| WORK ITEM |
Which lines run from the one containing "Learning Machines seminar." to the end of the entries below? Retype exactly those, both ends included.

| Edit difference data |
§

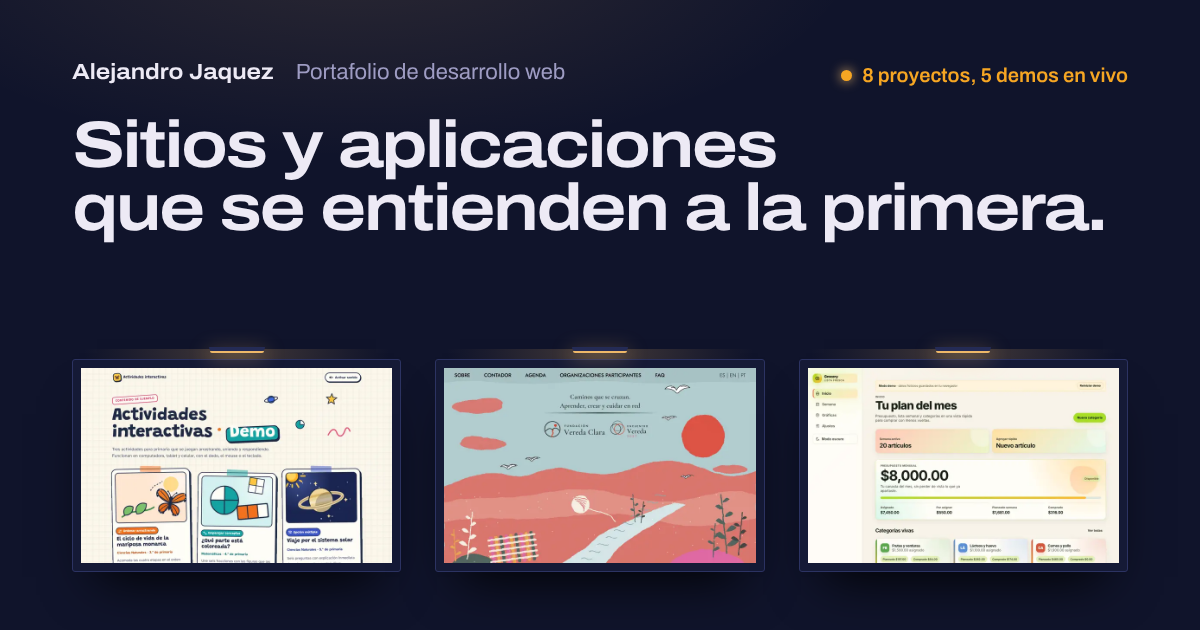
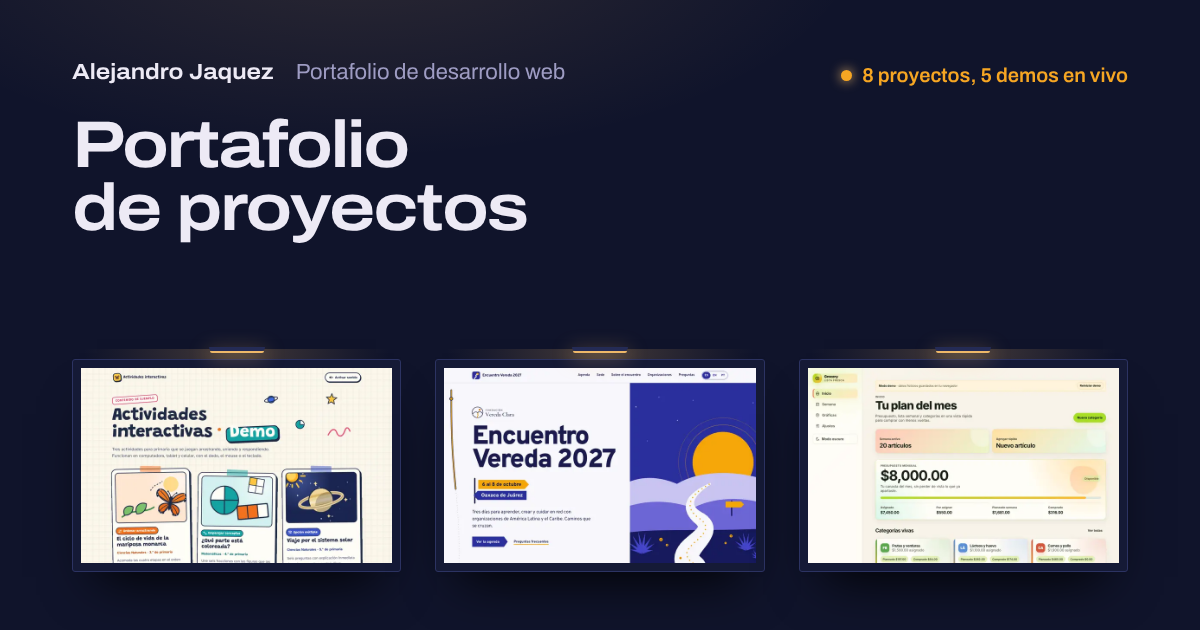
Cambiar el titular del hero a «Portafolio de proyectos»
Claude-Session: https://claude.ai/code/session_014eKX3hkn2t2oTtgAXqBdKC

Changed region(s): [[0.0617, 0.181, 0.925, 0.3921], [0.37, 0.573, 0.6475, 0.9048]]

diff --git a/src/i18n/en.ts b/src/i18n/en.ts
@@ -30,9 +30,9 @@ const en: Translations = {
   },
   hero: {
     kicker: 'Desarrollo web · México',
-    titleLead: 'Sitios y aplicaciones',
-    titleAccent: 'que se entienden',
-    titleTail: 'a la primera.',
+    titleLead: 'Portafolio',
+    titleAccent: 'de proyectos',
+    titleTail: '',
     lead:
       'Construyo páginas, sistemas y actividades interactivas pensadas para las personas que los van a usar: claros, rápidos y que funcionan igual de bien en el teléfono que en la computadora.',
     ctaProjects: 'Ver proyectos',

diff --git a/src/i18n/es.ts b/src/i18n/es.ts
@@ -29,9 +29,9 @@ const es = {
   },
   hero: {
     kicker: 'Desarrollo web · México',
-    titleLead: 'Sitios y aplicaciones',
-    titleAccent: 'que se entienden',
-    titleTail: 'a la primera.',
+    titleLead: 'Portafolio',
+    titleAccent: 'de proyectos',
+    titleTail: '',
     lead:
       'Construyo páginas, sistemas y actividades interactivas pensadas para las personas que los van a usar: claros, rápidos y que funcionan igual de bien en el teléfono que en la computadora.',
     ctaProjects: 'Ver proyectos',
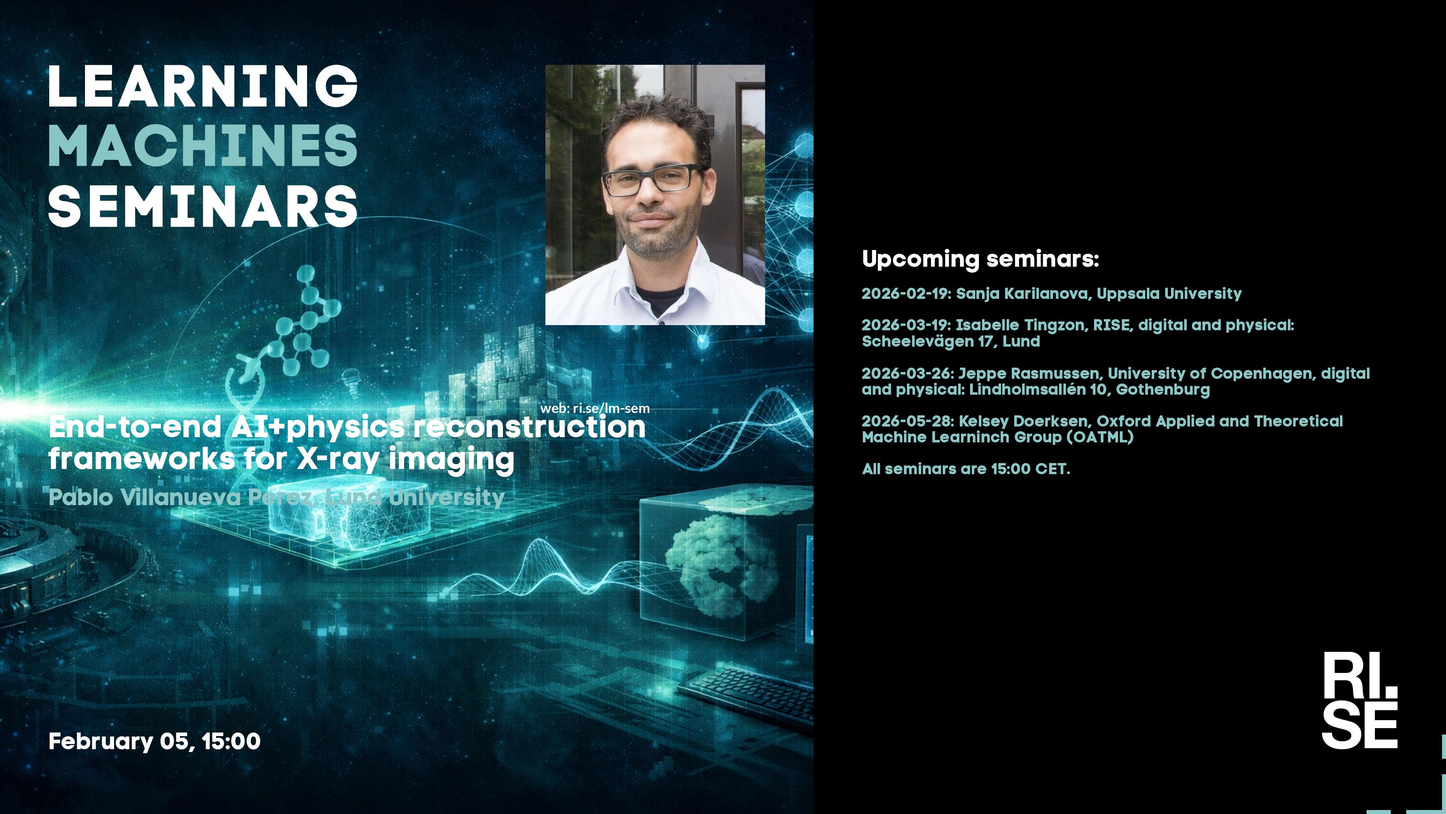
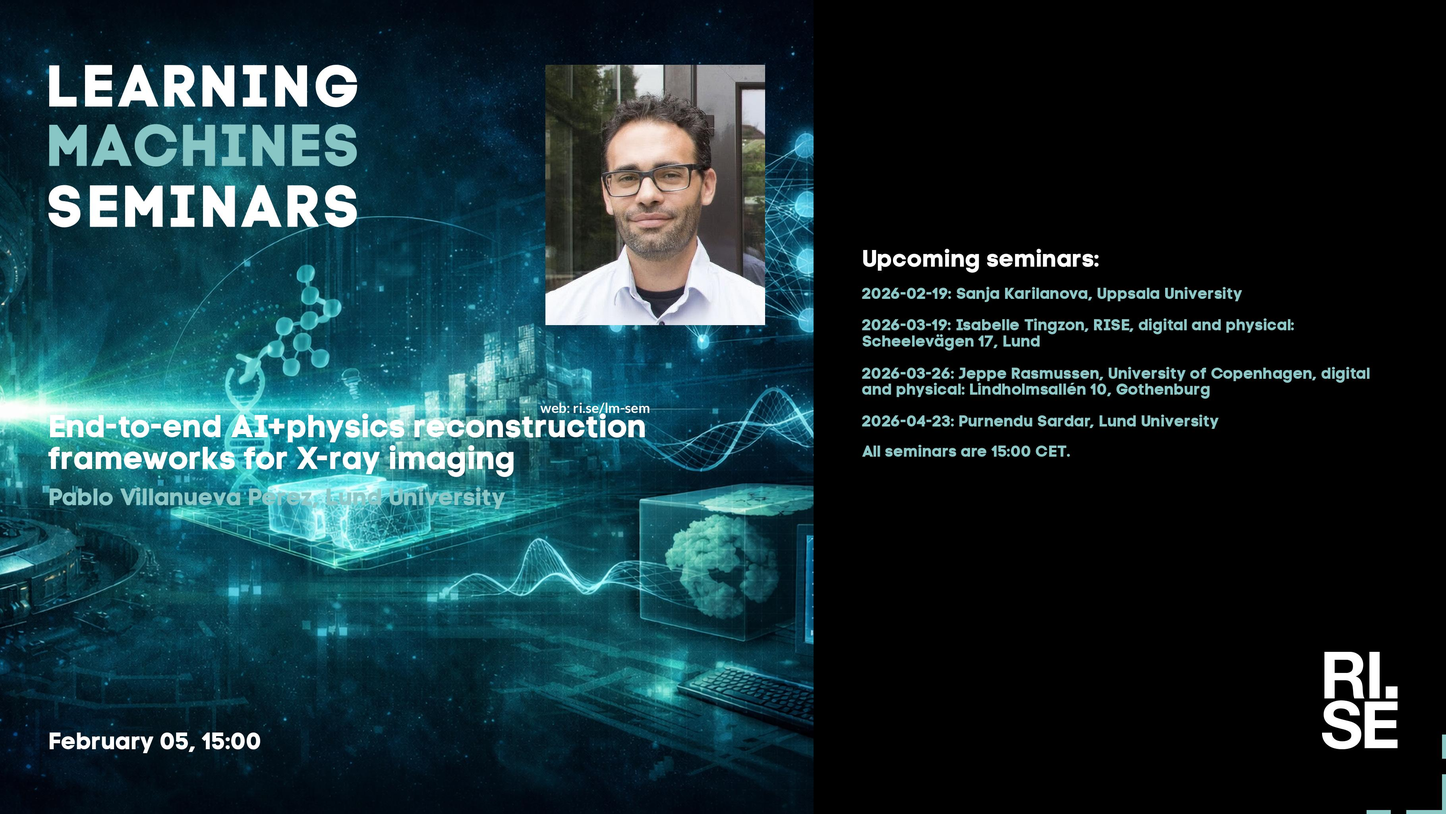
Updated plan on web site.

Changed region(s): [[0.5898, 0.5, 0.9313, 0.5938]]

diff --git a/lm/2026.md b/lm/2026.md
@@ -12,7 +12,7 @@ table {border-collapse: collapse;}
 |  2026-01-22  |  [Nita Mulliqi, Karolinska Institute](2026-01-22.md)  |  [photo](2026-01-22-photo-nita-mulliqi.webp)  |  [social media bg ](2026-01-22-social-media-bg-nita-mulliqi.jpg) --- [social media photo ](2026-01-22-social-media-photo-nita-mulliqi.jpg) --- [social media 169 ](2026-01-22-social-media-169-nita-mulliqi.jpg)  |  [meeting backdrop ](2026-01-22-meeting-backdrop-nita-mulliqi.jpg)  |  [youtube thumbnail ](2026-01-22-youtube-thumbnail-nita-mulliqi.jpg)  |  STABP  |
 |  2026-02-05  |  [Pablo Villanueva Perez, Lund University](2026-02-05.md)  |  [photo](2026-02-05-photo-pablo-villanueva-perez.png)  |  [social media bg ](2026-02-05-social-media-bg-pablo-villanueva-perez.jpg) --- [social media photo ](2026-02-05-social-media-photo-pablo-villanueva-perez.jpg) --- [social media 169 ](2026-02-05-social-media-169-pablo-villanueva-perez.jpg)  |  [meeting backdrop ](2026-02-05-meeting-backdrop-pablo-villanueva-perez.jpg)  |  [youtube thumbnail ](2026-02-05-youtube-thumbnail-pablo-villanueva-perez.jpg)  |  STABP  |
 |  2026-02-19  |  [Sanja Karilanova, Uppsala University](2026-02-19.md)  |  [photo](2026-02-19-photo-sanja-karilanova.jpg)  |  [social media bg ](2026-02-19-social-media-bg-sanja-karilanova.jpg) --- [social media photo ](2026-02-19-social-media-photo-sanja-karilanova.jpg) --- [social media 169 ](2026-02-19-social-media-169-sanja-karilanova.jpg)  |  [meeting backdrop ](2026-02-19-meeting-backdrop-sanja-karilanova.jpg)  |  [youtube thumbnail ](2026-02-19-youtube-thumbnail-sanja-karilanova.jpg)  |  STABP  |
-| <span style="color:red"> 2026-03-05 </span> | <span style="color:red"> [unknown, Lund University](2026-03-05.md) </span> | <span style="color:red">  </span> | <span style="color:red">  ---  ---  </span> | <span style="color:red">  </span> | <span style="color:red">  </span> | <span style="color:red"> CANCELLED </span> |
+| <span style="color:red"> 2026-03-05 </span> | <span style="color:red"> [unknown](2026-03-05.md) </span> | <span style="color:red">  </span> | <span style="color:red">  ---  ---  </span> | <span style="color:red">  </span> | <span style="color:red">  </span> | <span style="color:red"> CANCELLED </span> |
 |  2026-03-19  |  [Isabelle Tingzon, RISE Research Institutes of Sweden](2026-03-19.md)  |  [photo](2026-03-19-photo-isabelle-tingzon.jpg)  |  [social media bg ](2026-03-19-social-media-bg-isabelle-tingzon.jpg) --- [social media photo ](2026-03-19-social-media-photo-isabelle-tingzon.jpg) --- [social media 169 ](2026-03-19-social-media-169-isabelle-tingzon.jpg)  |  [meeting backdrop ](2026-03-19-meeting-backdrop-isabelle-tingzon.jpg)  |  [youtube thumbnail ](2026-03-19-youtube-thumbnail-isabelle-tingzon.jpg)  |  STABP  |
 |  2026-03-26  |  [Jeppe Rasmussen, University of Copenhagen](2026-03-26.md)  |  [photo](2026-03-26-photo-jeppe-rasmussen.webp)  |  [social media bg ](2026-03-26-social-media-bg-jeppe-rasmussen.jpg) --- [social media photo ](2026-03-26-social-media-photo-jeppe-rasmussen.jpg) --- [social media 169 ](2026-03-26-social-media-169-jeppe-rasmussen.jpg)  |  [meeting backdrop ](2026-03-26-meeting-backdrop-jeppe-rasmussen.jpg)  |  [youtube thumbnail ](2026-03-26-youtube-thumbnail-jeppe-rasmussen.jpg)  |  STABP  |
 | <span style="color:red"> 2026-04-09 </span> | <span style="color:red"> Maundy Thursday </span> | <span style="color:red">  </span> | <span style="color:red">  ---  ---  </span> | <span style="color:red">  </span> | <span style="color:red">  </span> | <span style="color:red"> CANCELLED </span> |

diff --git a/lm/index.md b/lm/index.md
@@ -12,7 +12,7 @@ table {border-collapse: collapse;}
 |  2026-01-22  |  [Nita Mulliqi, Karolinska Institute](2026-01-22.md)  |  [photo](2026-01-22-photo-nita-mulliqi.webp)  |  [social media bg ](2026-01-22-social-media-bg-nita-mulliqi.jpg) --- [social media photo ](2026-01-22-social-media-photo-nita-mulliqi.jpg) --- [social media 169 ](2026-01-22-social-media-169-nita-mulliqi.jpg)  |  [meeting backdrop ](2026-01-22-meeting-backdrop-nita-mulliqi.jpg)  |  [youtube thumbnail ](2026-01-22-youtube-thumbnail-nita-mulliqi.jpg)  |  STABP  |
 |  2026-02-05  |  [Pablo Villanueva Perez, Lund University](2026-02-05.md)  |  [photo](2026-02-05-photo-pablo-villanueva-perez.png)  |  [social media bg ](2026-02-05-social-media-bg-pablo-villanueva-perez.jpg) --- [social media photo ](2026-02-05-social-media-photo-pablo-villanueva-perez.jpg) --- [social media 169 ](2026-02-05-social-media-169-pablo-villanueva-perez.jpg)  |  [meeting backdrop ](2026-02-05-meeting-backdrop-pablo-villanueva-perez.jpg)  |  [youtube thumbnail ](2026-02-05-youtube-thumbnail-pablo-villanueva-perez.jpg)  |  STABP  |
 |  2026-02-19  |  [Sanja Karilanova, Uppsala University](2026-02-19.md)  |  [photo](2026-02-19-photo-sanja-karilanova.jpg)  |  [social media bg ](2026-02-19-social-media-bg-sanja-karilanova.jpg) --- [social media photo ](2026-02-19-social-media-photo-sanja-karilanova.jpg) --- [social media 169 ](2026-02-19-social-media-169-sanja-karilanova.jpg)  |  [meeting backdrop ](2026-02-19-meeting-backdrop-sanja-karilanova.jpg)  |  [youtube thumbnail ](2026-02-19-youtube-thumbnail-sanja-karilanova.jpg)  |  STABP  |
-| <span style="color:red"> 2026-03-05 </span> | <span style="color:red"> [unknown, Lund University](2026-03-05.md) </span> | <span style="color:red">  </span> | <span style="color:red">  ---  ---  </span> | <span style="color:red">  </span> | <span style="color:red">  </span> | <span style="color:red"> CANCELLED </span> |
+| <span style="color:red"> 2026-03-05 </span> | <span style="color:red"> [unknown](2026-03-05.md) </span> | <span style="color:red">  </span> | <span style="color:red">  ---  ---  </span> | <span style="color:red">  </span> | <span style="color:red">  </span> | <span style="color:red"> CANCELLED </span> |
 |  2026-03-19  |  [Isabelle Tingzon, RISE Research Institutes of Sweden](2026-03-19.md)  |  [photo](2026-03-19-photo-isabelle-tingzon.jpg)  |  [social media bg ](2026-03-19-social-media-bg-isabelle-tingzon.jpg) --- [social media photo ](2026-03-19-social-media-photo-isabelle-tingzon.jpg) --- [social media 169 ](2026-03-19-social-media-169-isabelle-tingzon.jpg)  |  [meeting backdrop ](2026-03-19-meeting-backdrop-isabelle-tingzon.jpg)  |  [youtube thumbnail ](2026-03-19-youtube-thumbnail-isabelle-tingzon.jpg)  |  STABP  |
 |  2026-03-26  |  [Jeppe Rasmussen, University of Copenhagen](2026-03-26.md)  |  [photo](2026-03-26-photo-jeppe-rasmussen.webp)  |  [social media bg ](2026-03-26-social-media-bg-jeppe-rasmussen.jpg) --- [social media photo ](2026-03-26-social-media-photo-jeppe-rasmussen.jpg) --- [social media 169 ](2026-03-26-social-media-169-jeppe-rasmussen.jpg)  |  [meeting backdrop ](2026-03-26-meeting-backdrop-jeppe-rasmussen.jpg)  |  [youtube thumbnail ](2026-03-26-youtube-thumbnail-jeppe-rasmussen.jpg)  |  STABP  |
 | <span style="color:red"> 2026-04-09 </span> | <span style="color:red"> Maundy Thursday </span> | <span style="color:red">  </span> | <span style="color:red">  ---  ---  </span> | <span style="color:red">  </span> | <span style="color:red">  </span> | <span style="color:red"> CANCELLED </span> |

diff --git a/lm/2026-02-05.md b/lm/2026-02-05.md
@@ -27,7 +27,7 @@ In this talk, we present end-to-end frameworks that merge state-of-the-art AI wi
 * 2026-02-19: Sanja Karilanova, Uppsala University
 * 2026-03-19: Isabelle Tingzon, RISE, **digital and physical: Scheelevägen 17, Lund**
 * 2026-03-26: Jeppe Rasmussen, University of Copenhagen, **digital and physical: Lindholmsallén 10, Gothenburg**
-* 2026-05-28: Kelsey Doerksen, Oxford Applied and Theoretical Machine Learninch Group (OATML)
+* 2026-04-23: Purnendu Sardar, Lund University
 * All seminars are 15:00 CET.
 
 More information and coming seminars: [https://ri.se/lm-sem](https://ri.se/lm-sem)

diff --git a/lm/2026-02-19.md b/lm/2026-02-19.md
@@ -24,6 +24,7 @@ Welcome to this week's Learning Machines seminar.
 
 * 2026-03-19: Isabelle Tingzon, RISE, **digital and physical: Scheelevägen 17, Lund**
 * 2026-03-26: Jeppe Rasmussen, University of Copenhagen, **digital and physical: Lindholmsallén 10, Gothenburg**
+* 2026-04-23: Purnendu Sardar, Lund University
 * 2026-05-28: Kelsey Doerksen, Oxford Applied and Theoretical Machine Learninch Group (OATML)
 * All seminars are 15:00 CET.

§

| ANSWER TO THIS PROBLEM |
@@ -24,6 +24,7 @@ Welcome to this week's Learning Machines seminar.
 
 * 2026-03-19: Isabelle Tingzon, RISE, **digital and physical: Scheelevägen 17, Lund**
 * 2026-03-26: Jeppe Rasmussen, University of Copenhagen, **digital and physical: Lindholmsallén 10, Gothenburg**
+* 2026-04-23: Purnendu Sardar, Lund University
 * 2026-05-28: Kelsey Doerksen, Oxford Applied and Theoretical Machine Learninch Group (OATML)
 * All seminars are 15:00 CET.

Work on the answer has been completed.